- [What you will do]
Only lines that contain the string "cells" should be returned from the material below.

- [Data records]
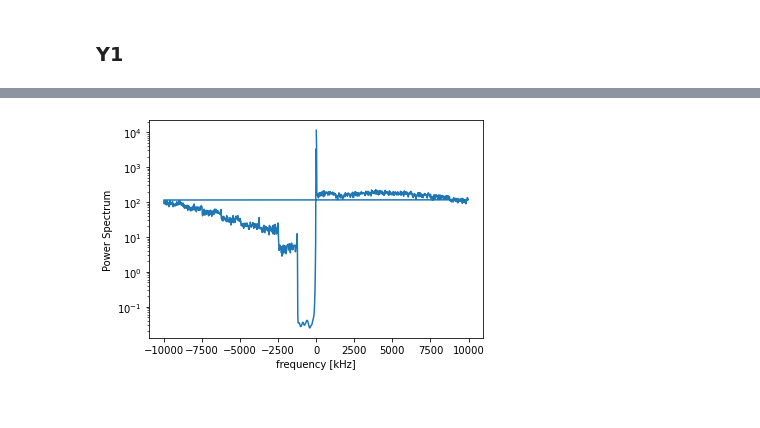
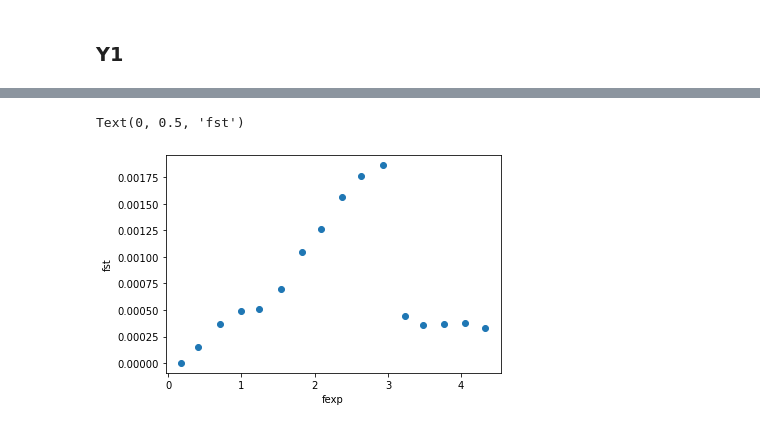
Before and after one commit to felgcoll/Anemometry_Data_Exploration, a Jupyter notebook: Anemometry.ipynb, the cells around one changed output, grey strips where cells are left out. Drawn from its saved outputs; the diff is of its cells as text; code cells hidden in the pictures.

```diff
--- a/Anemometry.ipynb
+++ b/Anemometry.ipynb
@@ -109,15 +144,3 @@ plt.plot(df1[0])
 [figure]
 # %% [markdown]
 ### Y1
-# %%
-for i in range(0,1600000,100000):
-    try:
-        fs = 20e3
-        f, Pxx_spec = signal.welch(df1[0].iloc[i:i+100000], fs, nperseg=256)
-        plt.figure()
-        plt.semilogy(f, Pxx_spec)
-        plt.xlabel('frequency [kHz]')
-        plt.ylabel('Power Spectrum')
-        plt.show()
-    except:
-        pass
@@ -182,10 +221,7 @@ plt.plot(y)
-# %%
-fs = 20e3
-f, Pxx_spec = signal.welch(y, fs, nperseg=1024)
-plt.figure()
-plt.semilogy(f, Pxx_spec)
-plt.xlabel('frequency [kHz]')
-plt.ylabel('Power Spectrum')
-plt.show()
-# %% [output]
-[figure, removed]
+# %%
+plt.scatter(Fst,fexp)
+plt.xlabel('fexp')
+plt.ylabel('fst')
+# %% [output]
+Text(0, 0.5, 'fst')
+[figure, added]
```
Also changed, not shown: parts of 27 cells of this notebook.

- [Output for this task]
Before and after one commit to felgcoll/Anemometry_Data_Exploration, a Jupyter notebook: Anemometry.ipynb, the cells around one changed output, grey strips where cells are left out. Drawn from its saved outputs; the diff is of its cells as text; code cells hidden in the pictures.
Also changed, not shown: parts of 27 cells of this notebook.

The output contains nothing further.